    We didn't try the long cable to the PA yet so I might talk him into doing it anyway. The Flite 10 was plenty loud. He's got a Flite 12 on order and hopefully that will sound even better. We were commenting to that the sound out in the room was much different (for obvious reasons). It was very full and even playing the bass right next to it, but out in the crowd it mellows out quite a bit.

    Anyways, thanks for all your responses. Since he plays that room weekly, I'm going to keep trying to see what the best sound we can get out of it, simply because it's a really odd room. I think I'm becoming a believer that the cab needs to be on a higher position, as discussed in the Ron Carter Amp's Clinic thread.

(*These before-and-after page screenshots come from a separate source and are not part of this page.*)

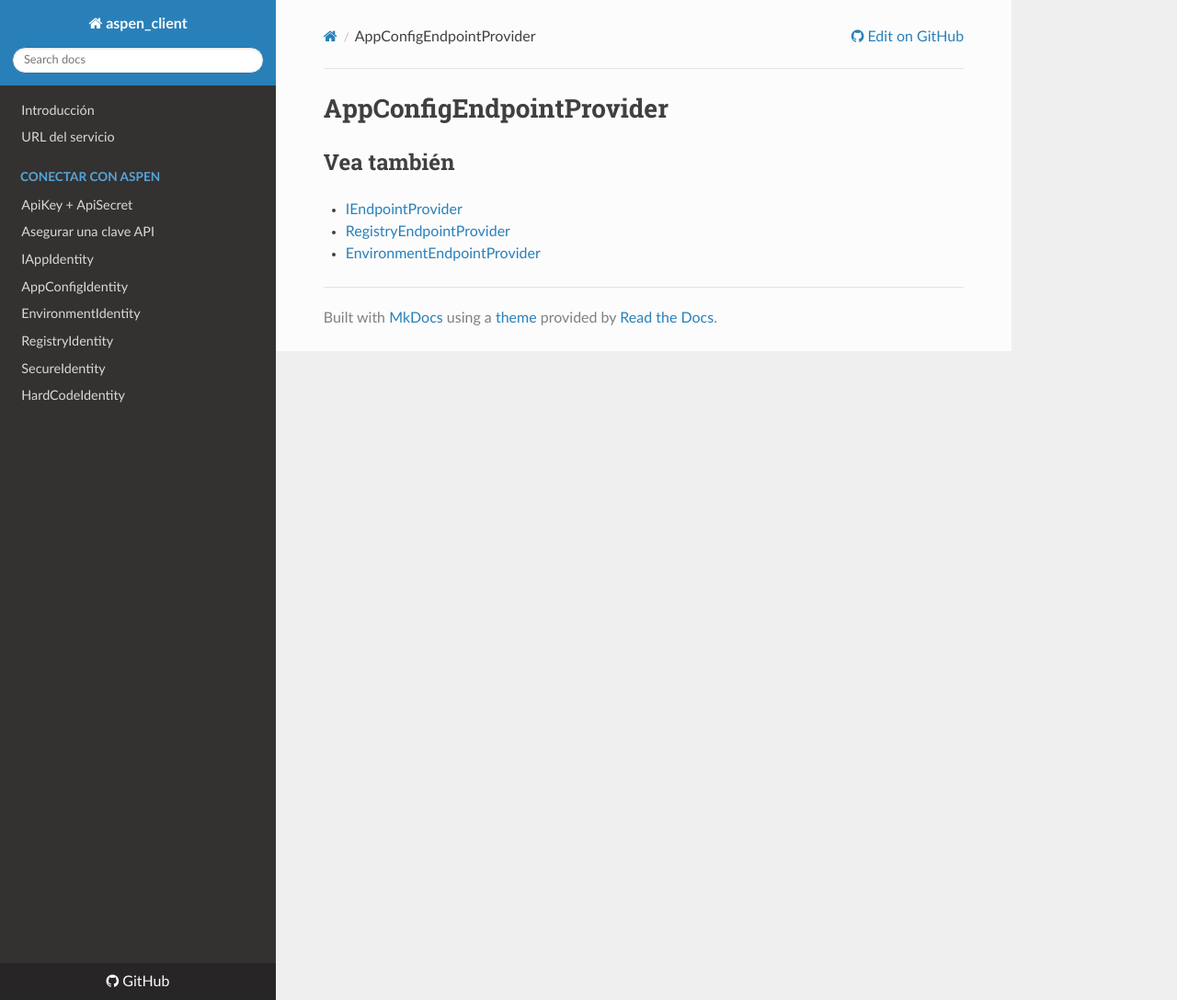
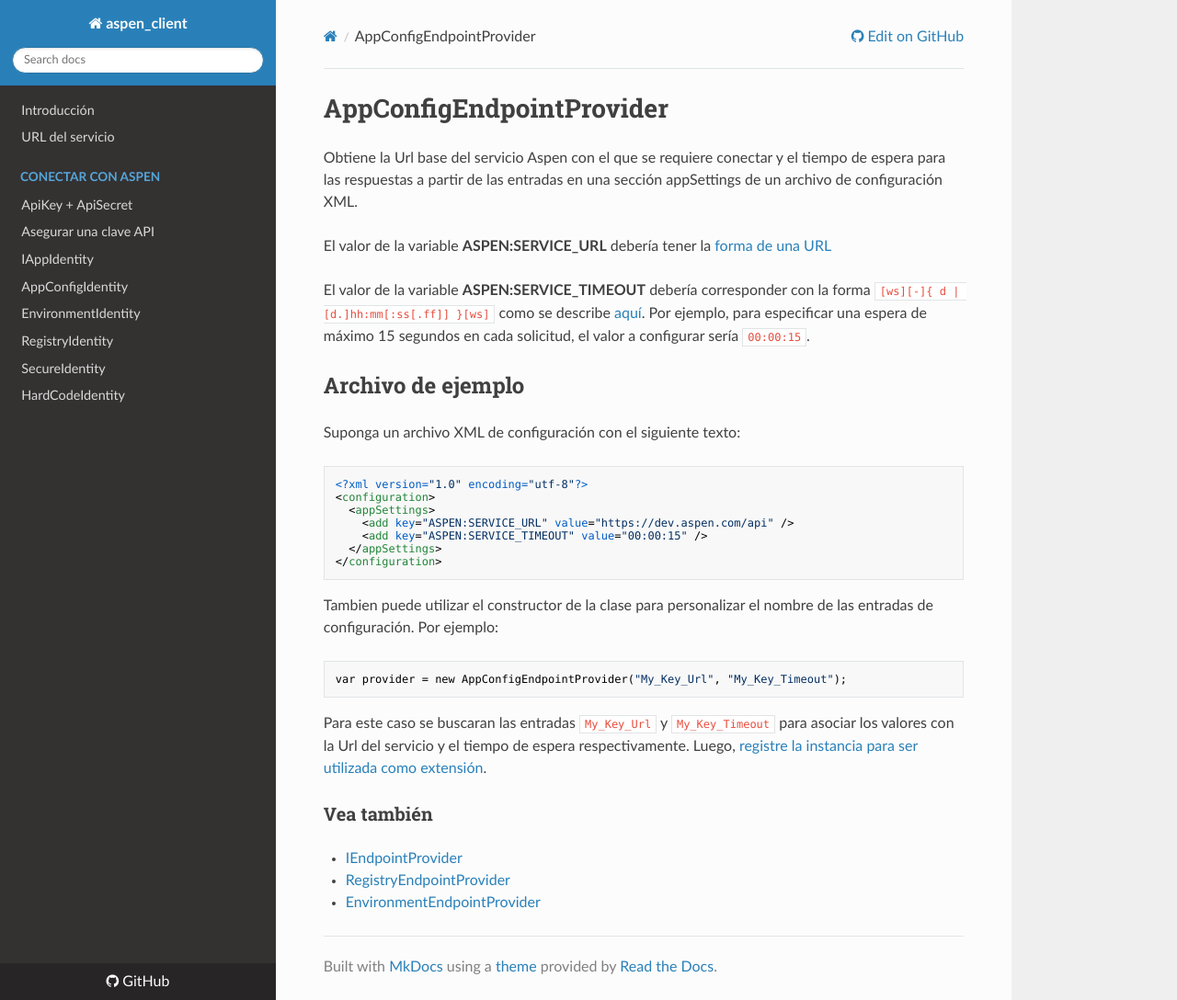
Before and after one commit to RD-Processa/Everco.Services.Aspen.Client.Docs, an MkDocs documentation site: the page built from docs/AppConfigEndpointProvider.md, in a window 1280 px wide and 1088 px high. Shown: the whole window at 92% size. Built offline with MkDocs 1.6.1, drawn with Linux system fonts in a browser that asks for light colours; nearby versions of some CDN libraries; old or Windows-style settings are respelled for this version of MkDocs.

Commit message:
Ajsutes AppConfigEndpointProvider

````diff
--- a/docs/AppConfigEndpointProvider.md
+++ b/docs/AppConfigEndpointProvider.md
@@ -1,8 +1,33 @@
 # AppConfigEndpointProvider
 
+Obtiene la Url base del servicio Aspen con el que se requiere conectar y el tiempo de espera para las respuestas a partir de las entradas en una sección appSettings de un archivo de configuración XML.
 
+El valor de la variable **ASPEN:SERVICE_URL** debería tener la [forma de una URL](https://en.wikipedia.org/wiki/URL)
 
-## Vea también
+El valor de la variable **ASPEN:SERVICE_TIMEOUT** debería corresponder con la forma `[ws][-]{ d | [d.]hh:mm[:ss[.ff]] }[ws]` como se describe [aquí](https://docs.microsoft.com/en-us/dotnet/api/system.timespan.parse). Por ejemplo, para especificar una espera de máximo 15 segundos en cada solicitud, el valor a configurar sería `00:00:15`.
+
+## Archivo de ejemplo
+Suponga un archivo XML de configuración con el siguiente texto:
+
+```xml
+<?xml version="1.0" encoding="utf-8"?>
+<configuration>
+  <appSettings>
+    <add key="ASPEN:SERVICE_URL" value="https://dev.aspen.com/api" />
+	<add key="ASPEN:SERVICE_TIMEOUT" value="00:00:15" />
+  </appSettings>
+</configuration>
+```
+
+Tambien puede utilizar el constructor de la clase para personalizar el nombre de las entradas de configuración. Por ejemplo:
+
+```c#
+var provider = new AppConfigEndpointProvider("My_Key_Url", "My_Key_Timeout");
+```
+
+Para este caso se buscaran las entradas `My_Key_Url` y `My_Key_Timeout` para asociar los valores con la Url del servicio y el tiempo de espera respectivamente. Luego, [registre la instancia para ser utilizada como extensión](ServiceLocator.md).
+
+### Vea también
 
 - [IEndpointProvider](IEndpointProvider.md)
 
````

    Also, I'm continuing my "ultra-light cab survey" and am getting an Ampeg PB110 from another another TBer. Hopefully the Epifani UL110 I orderer won't take too much longer. Will be an interesting comparison.
  20. bolo


    May 29, 2005
    Apex, NC
    mje, I wanted to get a little more clarification on these points please.

    Say I put my cab really close up against the back wall of the stage. Say there's no curtain, and this wall is basically a plain old hard reflective surface. As I said before, with my cab close to the wall like this, in most cases I think I sense a nice full sound with plenty of low end.

    Now do you think I am getting a "truer" sound from my cab because I've cut down on unwanted reflections as you outlined in your post? I guess I thought I was kinda "cheating" a little bit by using the wall behind me to kinda over-emphasize bass reflections from the back of the cabinet.

    Or are perhaps both of these things true?

    Just trying to understand all this a little bit better. It's all been helpful thus far!

    Thanks again.